Saturday, December 10, 2005

I had no idea

An AP wire item dated today reads in part

Pakistan's Supreme Court has extended a ban on making, selling and flying kites that it imposed two months ago after ruling the sport had become increasingly deadly, an official said Saturday.

While the court was hearing the case, which it decided on Friday, police swung batons and lobbed tear gas shells outside the building to disperse about 500 kite-makers and kite-flying enthusiasts who were trying to attend the proceedings.

How is it deadly, you might ask?

The sport sometimes turns deadly when people fall from roofs or are wounded by metal-lined strings.

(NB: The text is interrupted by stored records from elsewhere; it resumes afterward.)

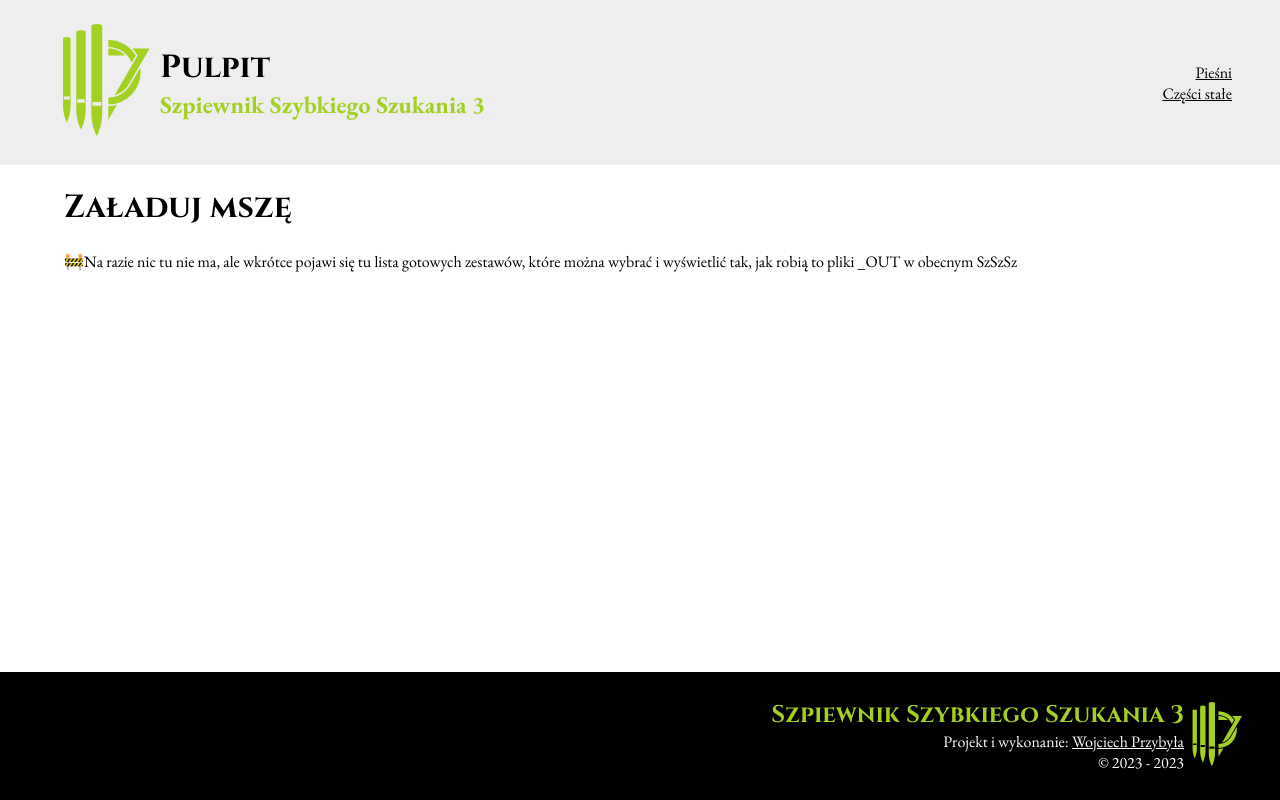
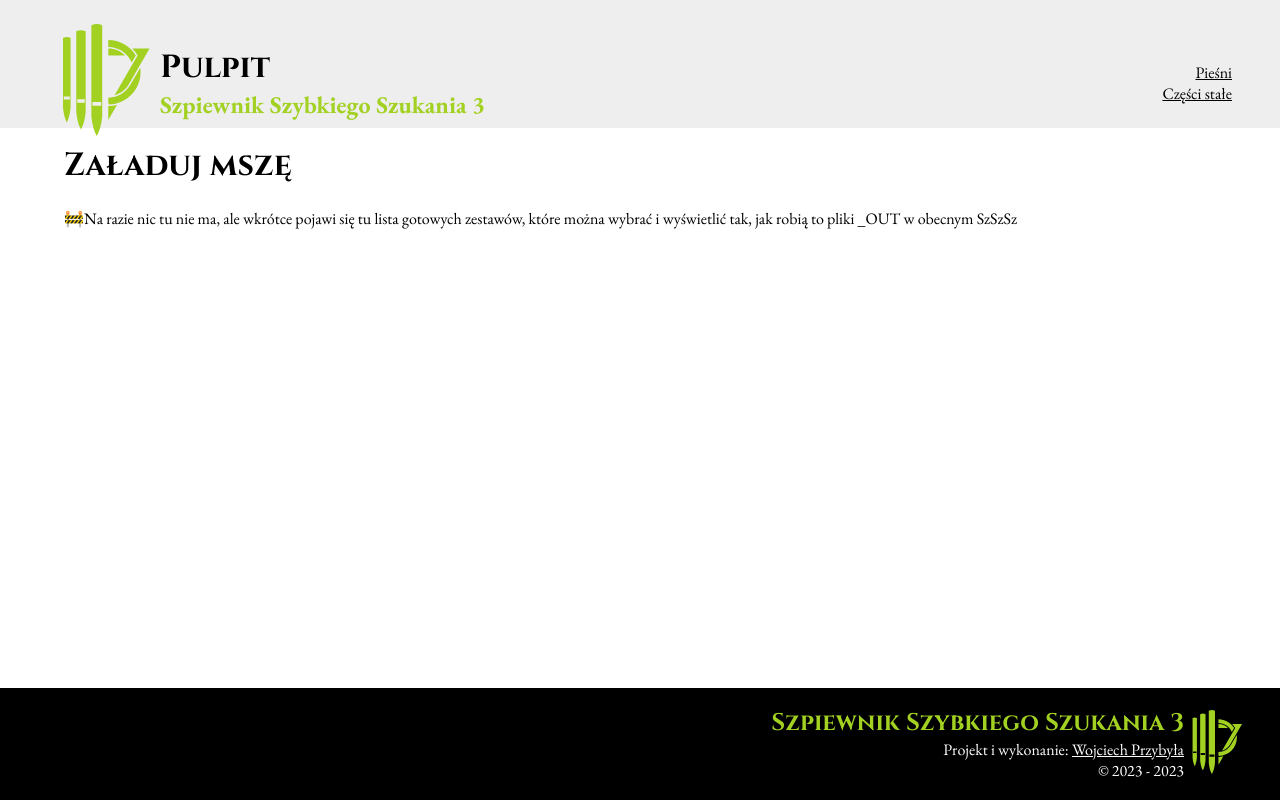
Before and after one commit to wpwwhimself/szpiewnik-szybkiego-szukania-3, a React (Create React App) app: page / in a window 1280 px wide. Built offline with nearby package versions, Linux system fonts and the light colour scheme.

Commit message:
Header footer wrapper sizes

```diff
--- a/src/App.css
+++ b/src/App.css
@@ -32,10 +32,8 @@ body{
   background-color: var(--bg1);
   font-family: BaseFont;
   color: var(--fg);
-  position: relative;
-  --footer-height: 6em;
-  min-height: calc(100vh - var(--footer-height));
-  padding-bottom: calc(var(--footer-height));
+  --header-height: 8em;
+  --footer-height: 7em;
 }
 
 *{
@@ -58,7 +56,13 @@ a:hover{
 
 #main-wrapper{
   margin: 0 auto;
+  padding: 1em 0;
+  box-sizing: border-box;
   width: 90vw;
+  min-height: calc(100vh - var(--header-height) - var(--footer-height))
+}
+#main-wrapper *:first-child{
+  margin-top: 0;
 }
 
 /* misc */
--- a/src/components/HnF/style.css
+++ b/src/components/HnF/style.css
@@ -9,6 +9,8 @@ header{
   grid-template-columns: auto 1fr auto;
   justify-content: left;
   align-items: center;
+  height: var(--header-height);
+  box-sizing: border-box;
 }
 
 header .logo{
@@ -33,9 +35,9 @@ footer{
   display: flex;
   flex-direction: row-reverse;
   align-items: center;
-  position: absolute; bottom: 0; left: 0;
-  width: calc(100vw - 4em);
+  width: 100vw;
   height: var(--footer-height);
+  box-sizing: border-box;
 }
 
 footer .titles{
```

The strings are popular for use in kite battles where people try to cut each others' lines.

I had no idea. Not only that kites could be deadly, but also that kites were an important political issue elsewhere in the world. I also hadn't the foggiest that people battled using kites.

1. Tending to violence; explosive.
2. Flying or capable of flying; volant.
"volatile." The American Heritage® Dictionary of the English Language, Fourth Edition. Houghton Mifflin Company, 2004. 11 Dec. 2005.

This really adds another layer of meaning to the phrase

go fly a kite
Go away and stop bothering me.
This somewhat impolite colloquial imperative dates from the first half of the 1900s.
"go fly a kite." The American Heritage® Dictionary of Idioms. Houghton Mifflin Company, 1992. 11 Dec. 2005.